“It becomes more of a foundational thing than it does, ‘Be patient,’” he said. “I think there’s a disconnect there. I don’t want you to think I’m here saying don’t come to the games this year because we’re not going to be any good. That’s not what I’m saying. I’m saying we’re going to build this thing right so we can sustain success.”
The questions didn’t stop, and Lombardi was ready for the one about why this regime is different than its predecessors.
“Because we’re going to follow a blueprint for success,” he said. “We’re going to try to be as aggressive as we can in terms of how we approach every decision, but we’re also going to be thinking in terms of one and two years ahead because you can’t operate in the NFL today if you think just to the next game or the next practice. You don’t really want to end up 5-11, 11-5 and back to 5-11.”
The Browns have 14 wins in the last three seasons, so there’s clearly work to be done to become a consistent contender. But Banner acknowledged the roster improved the last two years in the rebuilding process started under former GM Tom Heckert.

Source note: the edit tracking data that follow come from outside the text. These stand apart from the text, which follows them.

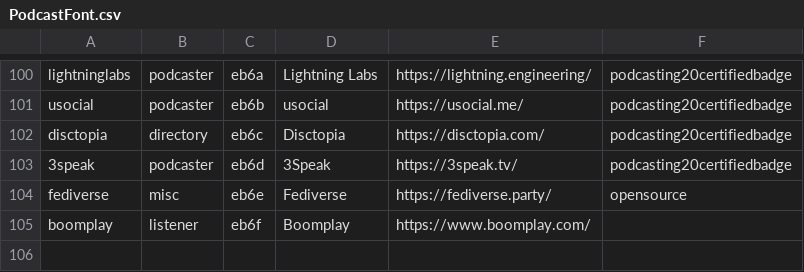
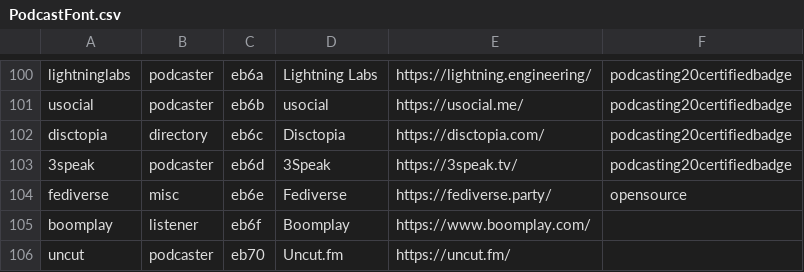
Before and after one commit to leoherzog/podcastfont, a CSV file: src/character-map/PodcastFont.csv, drawn as a sheet; only a part is shown, gaps mark what is left out; the diff names each change by its address in the sheet, - before the commit and + after, or states it on an @@ line.

Commit message:
Add Uncut.fm logo

```diff
--- a/src/character-map/PodcastFont.csv
+++ b/src/character-map/PodcastFont.csv
+row 106: uncut | podcaster | eb70 | Uncut.fm | https://uncut.fm/
```
Also changed, not shown: 1 other file.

San Francisco went from out of the playoffs to Super Bowl contender in its first year under Jim Harbaugh, then made the Super Bowl last season in his second year. The 49ers may have been further along, having posted seasons of seven, eight and six wins from 2008-10.
“I don’t think there’s any fast rule,” Lombardi said. “We’re not a cooking school here. There’s not one recipe to follow. So I think you just have to constantly keep evaluating. I think the one thing you have to do is make sure you evaluate the players you have correctly, and then if you have to make changes, you do that.”
That was a theme with Lombardi. He wasn’t around last season, so he isn’t sure exactly what he has on his roster. He refuses to evaluate prematurely.
“The first rule of scouting is never begin with the end in mind,” he said. “You try not to form an opinion of a young player too early. Because then all you do is collect data to support your own opinion. That’s the hardest part of scouting.”
Lombardi had an opinion of quarterback Brandon Weeden last year as a TV analyst — it wasn’t favorable — but that’s allowed to change in his new job. The development of Weeden is critical to the Browns’ success in 2013 and will determine if the team has to find another starter for the future.
“Everything’s an evaluation. We just have to keep going,” Lombardi said. “Quarterback’s very important. I think Brandon’s a young player. He’s got a great opportunity to demonstrate his talent.”
Lombardi said the value was never right to draft a quarterback, leaving Weeden the expected starter. He also didn’t draft a receiver — although veteran Davone Bess was added in a trade — or a tight end. The team seems committed to letting the young skill position guys, particularly Weeden, receivers Greg Little and Josh Gordon and tight end Jordan Cameron, show what they’ve got in 2013.
“They’re all Cleveland Browns, and you have to know your team,” Lombardi said. “And I think that takes a little bit of time.”
Lombardi spoke vaguely about many subjects. He was clear and direct on the importance of passing the ball and rushing the passer.
“Today in football, if you can’t effectively throw the ball, if you can’t get the lead early in the game, if you can’t rush passer, then you’re going to have a hard time winning,” he said.
He said a critical stat that receives little attention is first-half point differential. The teams that lead at halftime usually win, and go to the playoffs.
“We’re going to throw the ball effectively. We’re going to get the lead, and when we get the lead, we’re going to have pass rushers that can maintain the lead,” he said. “Why draft (Barkevious) Mingo? Why sign Paul Kruger? You have Jabaal Sheard there. Well, you need to rush the passer. So the philosophy has to follow.”
Lombardi said the only way to beat great quarterbacks is to pressure them, and veered back to the pass rush when asked about the possibility of starting two rookies in the secondary in cornerback Leon McFadden and safety Jamoris Slaughter.
“You can play with young players if you can rush the passer,” he said.